(Entries shown begins)

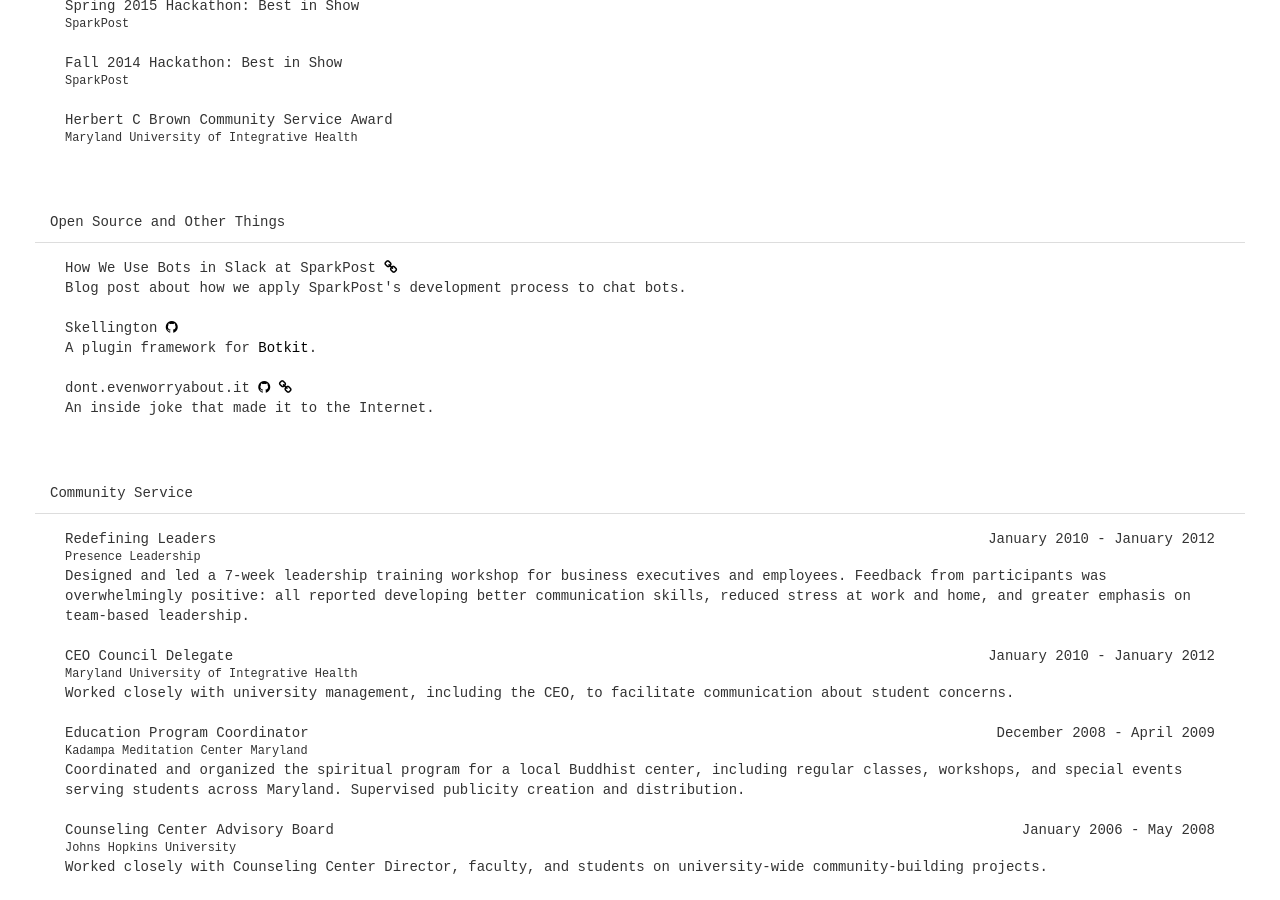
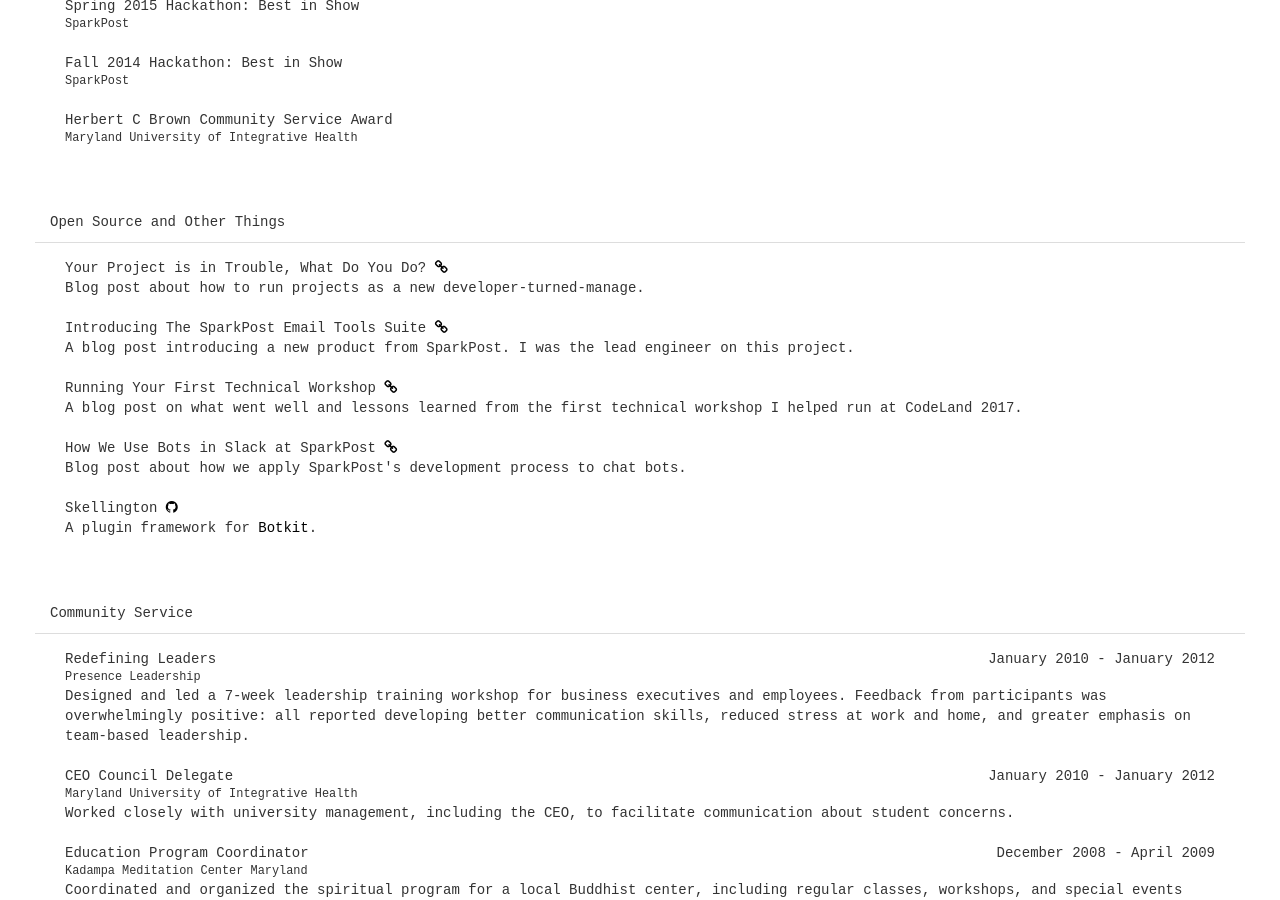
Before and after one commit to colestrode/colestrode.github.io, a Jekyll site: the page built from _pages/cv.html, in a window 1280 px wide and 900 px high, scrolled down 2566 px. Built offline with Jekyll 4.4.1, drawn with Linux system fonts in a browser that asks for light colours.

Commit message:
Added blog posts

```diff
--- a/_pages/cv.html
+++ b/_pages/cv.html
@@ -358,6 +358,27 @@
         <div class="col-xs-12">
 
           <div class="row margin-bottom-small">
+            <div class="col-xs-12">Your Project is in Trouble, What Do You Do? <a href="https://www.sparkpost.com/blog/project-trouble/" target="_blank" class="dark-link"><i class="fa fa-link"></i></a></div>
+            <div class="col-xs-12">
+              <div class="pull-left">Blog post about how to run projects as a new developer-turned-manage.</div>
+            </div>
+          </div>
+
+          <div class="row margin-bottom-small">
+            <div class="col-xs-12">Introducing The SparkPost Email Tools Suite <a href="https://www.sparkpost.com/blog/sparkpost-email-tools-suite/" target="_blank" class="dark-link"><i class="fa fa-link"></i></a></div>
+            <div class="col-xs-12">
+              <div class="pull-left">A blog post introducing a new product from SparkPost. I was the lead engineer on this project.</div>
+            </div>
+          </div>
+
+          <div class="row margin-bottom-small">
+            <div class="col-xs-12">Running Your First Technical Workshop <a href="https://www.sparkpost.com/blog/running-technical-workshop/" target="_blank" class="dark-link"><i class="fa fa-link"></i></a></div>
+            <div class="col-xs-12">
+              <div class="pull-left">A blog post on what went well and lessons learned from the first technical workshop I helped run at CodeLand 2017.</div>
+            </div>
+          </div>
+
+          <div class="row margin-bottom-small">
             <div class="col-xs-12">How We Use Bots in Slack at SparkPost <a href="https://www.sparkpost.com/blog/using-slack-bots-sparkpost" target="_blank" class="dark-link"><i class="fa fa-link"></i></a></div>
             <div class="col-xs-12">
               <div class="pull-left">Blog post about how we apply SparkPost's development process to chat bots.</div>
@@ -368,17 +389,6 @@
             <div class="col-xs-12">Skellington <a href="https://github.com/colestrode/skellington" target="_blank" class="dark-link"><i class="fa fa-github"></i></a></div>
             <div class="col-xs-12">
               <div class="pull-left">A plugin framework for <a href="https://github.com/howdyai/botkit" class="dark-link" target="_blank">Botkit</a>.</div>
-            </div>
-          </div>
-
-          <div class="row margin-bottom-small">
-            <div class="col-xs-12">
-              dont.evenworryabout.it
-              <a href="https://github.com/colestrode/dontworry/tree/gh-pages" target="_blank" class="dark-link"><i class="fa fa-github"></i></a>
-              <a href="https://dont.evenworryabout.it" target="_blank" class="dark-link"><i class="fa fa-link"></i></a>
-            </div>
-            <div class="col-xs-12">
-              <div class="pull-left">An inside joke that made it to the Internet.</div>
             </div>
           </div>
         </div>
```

(Entries shown ends)
(Entries shown begins)

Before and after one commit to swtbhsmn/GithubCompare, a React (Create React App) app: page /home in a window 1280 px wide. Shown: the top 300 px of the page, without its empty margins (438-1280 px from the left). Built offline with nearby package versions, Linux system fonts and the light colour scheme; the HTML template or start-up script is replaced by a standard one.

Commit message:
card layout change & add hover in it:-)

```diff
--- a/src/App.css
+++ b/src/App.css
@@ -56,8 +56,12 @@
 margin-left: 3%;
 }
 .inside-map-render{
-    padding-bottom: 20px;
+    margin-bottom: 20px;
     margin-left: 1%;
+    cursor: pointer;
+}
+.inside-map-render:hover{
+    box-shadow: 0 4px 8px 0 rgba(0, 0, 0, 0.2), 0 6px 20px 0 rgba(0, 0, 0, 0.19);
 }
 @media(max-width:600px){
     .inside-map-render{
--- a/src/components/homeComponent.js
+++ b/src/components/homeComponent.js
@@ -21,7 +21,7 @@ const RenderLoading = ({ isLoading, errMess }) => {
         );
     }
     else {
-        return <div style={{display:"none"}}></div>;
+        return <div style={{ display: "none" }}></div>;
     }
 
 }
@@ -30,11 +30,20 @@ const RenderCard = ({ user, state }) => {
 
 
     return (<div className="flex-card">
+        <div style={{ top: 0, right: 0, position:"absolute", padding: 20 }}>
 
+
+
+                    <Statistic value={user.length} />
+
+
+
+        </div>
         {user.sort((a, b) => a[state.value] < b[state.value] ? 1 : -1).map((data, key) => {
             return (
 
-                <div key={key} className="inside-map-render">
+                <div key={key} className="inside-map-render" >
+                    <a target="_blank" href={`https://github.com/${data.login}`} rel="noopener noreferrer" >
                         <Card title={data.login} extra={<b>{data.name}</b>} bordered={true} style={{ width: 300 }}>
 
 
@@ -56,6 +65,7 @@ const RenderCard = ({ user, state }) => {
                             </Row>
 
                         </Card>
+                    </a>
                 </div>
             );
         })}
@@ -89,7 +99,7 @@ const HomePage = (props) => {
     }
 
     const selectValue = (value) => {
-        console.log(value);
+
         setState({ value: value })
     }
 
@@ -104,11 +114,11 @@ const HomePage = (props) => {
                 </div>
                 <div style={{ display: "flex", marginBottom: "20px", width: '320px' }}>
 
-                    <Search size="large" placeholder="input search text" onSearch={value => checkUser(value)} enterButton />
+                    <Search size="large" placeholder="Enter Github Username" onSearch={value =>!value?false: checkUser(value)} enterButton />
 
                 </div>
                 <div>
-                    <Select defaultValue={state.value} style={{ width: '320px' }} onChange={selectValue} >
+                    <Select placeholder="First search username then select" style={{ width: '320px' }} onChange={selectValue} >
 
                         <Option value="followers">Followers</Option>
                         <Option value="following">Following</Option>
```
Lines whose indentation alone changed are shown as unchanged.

(Entries shown ends)

What lines in the records contain the word "inside"? Return each one.

** Your solution **
-              <div class="pull-left">An inside joke that made it to the Internet.</div>
 .inside-map-render{
+.inside-map-render:hover{
     .inside-map-render{
-                <div key={key} className="inside-map-render">
+                <div key={key} className="inside-map-render" >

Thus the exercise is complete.